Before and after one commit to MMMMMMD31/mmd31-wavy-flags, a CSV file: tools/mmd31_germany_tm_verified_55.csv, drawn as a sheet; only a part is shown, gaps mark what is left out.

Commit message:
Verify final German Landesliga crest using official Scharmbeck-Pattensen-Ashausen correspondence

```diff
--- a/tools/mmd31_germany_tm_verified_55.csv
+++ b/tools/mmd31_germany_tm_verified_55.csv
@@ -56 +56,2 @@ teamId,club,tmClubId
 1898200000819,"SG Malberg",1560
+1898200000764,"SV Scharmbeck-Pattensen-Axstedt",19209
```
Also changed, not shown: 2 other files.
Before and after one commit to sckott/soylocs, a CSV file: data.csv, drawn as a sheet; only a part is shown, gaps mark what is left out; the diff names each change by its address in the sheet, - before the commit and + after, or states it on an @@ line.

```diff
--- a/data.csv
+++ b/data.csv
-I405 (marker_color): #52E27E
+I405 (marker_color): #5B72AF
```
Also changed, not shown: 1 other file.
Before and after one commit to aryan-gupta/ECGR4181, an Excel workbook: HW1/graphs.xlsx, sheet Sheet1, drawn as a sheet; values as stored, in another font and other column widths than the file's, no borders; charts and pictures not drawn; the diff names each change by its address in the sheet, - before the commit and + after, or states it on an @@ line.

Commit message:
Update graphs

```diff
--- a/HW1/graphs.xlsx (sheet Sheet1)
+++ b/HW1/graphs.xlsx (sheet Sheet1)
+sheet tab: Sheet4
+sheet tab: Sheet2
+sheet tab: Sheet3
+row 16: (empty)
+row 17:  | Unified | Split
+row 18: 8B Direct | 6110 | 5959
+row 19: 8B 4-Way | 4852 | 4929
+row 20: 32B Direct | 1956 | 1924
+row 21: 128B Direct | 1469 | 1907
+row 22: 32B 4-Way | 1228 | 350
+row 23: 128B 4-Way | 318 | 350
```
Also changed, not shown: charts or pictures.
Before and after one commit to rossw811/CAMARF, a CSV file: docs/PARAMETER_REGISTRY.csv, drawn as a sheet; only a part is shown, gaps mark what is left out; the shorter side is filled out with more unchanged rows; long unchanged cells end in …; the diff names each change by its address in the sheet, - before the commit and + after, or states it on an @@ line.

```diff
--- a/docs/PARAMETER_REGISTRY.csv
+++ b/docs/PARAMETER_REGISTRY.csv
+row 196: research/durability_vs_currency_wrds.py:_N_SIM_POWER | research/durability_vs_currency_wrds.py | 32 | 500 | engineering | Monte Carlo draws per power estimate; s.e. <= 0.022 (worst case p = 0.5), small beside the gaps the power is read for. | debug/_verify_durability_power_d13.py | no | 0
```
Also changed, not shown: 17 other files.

What you should do ▸ All of the entries above need to be set down again exactly.

Response box ▸
Before and after one commit to MMMMMMD31/mmd31-wavy-flags, a CSV file: tools/mmd31_germany_tm_verified_55.csv, drawn as a sheet; only a part is shown, gaps mark what is left out.

Commit message:
Verify final German Landesliga crest using official Scharmbeck-Pattensen-Ashausen correspondence

```diff
--- a/tools/mmd31_germany_tm_verified_55.csv
+++ b/tools/mmd31_germany_tm_verified_55.csv
@@ -56 +56,2 @@ teamId,club,tmClubId
 1898200000819,"SG Malberg",1560
+1898200000764,"SV Scharmbeck-Pattensen-Axstedt",19209
```
Also changed, not shown: 2 other files.
Before and after one commit to sckott/soylocs, a CSV file: data.csv, drawn as a sheet; only a part is shown, gaps mark what is left out; the diff names each change by its address in the sheet, - before the commit and + after, or states it on an @@ line.

```diff
--- a/data.csv
+++ b/data.csv
-I405 (marker_color): #52E27E
+I405 (marker_color): #5B72AF
```
Also changed, not shown: 1 other file.
Before and after one commit to aryan-gupta/ECGR4181, an Excel workbook: HW1/graphs.xlsx, sheet Sheet1, drawn as a sheet; values as stored, in another font and other column widths than the file's, no borders; charts and pictures not drawn; the diff names each change by its address in the sheet, - before the commit and + after, or states it on an @@ line.

Commit message:
Update graphs

```diff
--- a/HW1/graphs.xlsx (sheet Sheet1)
+++ b/HW1/graphs.xlsx (sheet Sheet1)
+sheet tab: Sheet4
+sheet tab: Sheet2
+sheet tab: Sheet3
+row 16: (empty)
+row 17:  | Unified | Split
+row 18: 8B Direct | 6110 | 5959
+row 19: 8B 4-Way | 4852 | 4929
+row 20: 32B Direct | 1956 | 1924
+row 21: 128B Direct | 1469 | 1907
+row 22: 32B 4-Way | 1228 | 350
+row 23: 128B 4-Way | 318 | 350
```
Also changed, not shown: charts or pictures.
Before and after one commit to rossw811/CAMARF, a CSV file: docs/PARAMETER_REGISTRY.csv, drawn as a sheet; only a part is shown, gaps mark what is left out; the shorter side is filled out with more unchanged rows; long unchanged cells end in …; the diff names each change by its address in the sheet, - before the commit and + after, or states it on an @@ line.

```diff
--- a/docs/PARAMETER_REGISTRY.csv
+++ b/docs/PARAMETER_REGISTRY.csv
+row 196: research/durability_vs_currency_wrds.py:_N_SIM_POWER | research/durability_vs_currency_wrds.py | 32 | 500 | engineering | Monte Carlo draws per power estimate; s.e. <= 0.022 (worst case p = 0.5), small beside the gaps the power is read for. | debug/_verify_durability_power_d13.py | no | 0
```
Also changed, not shown: 17 other files.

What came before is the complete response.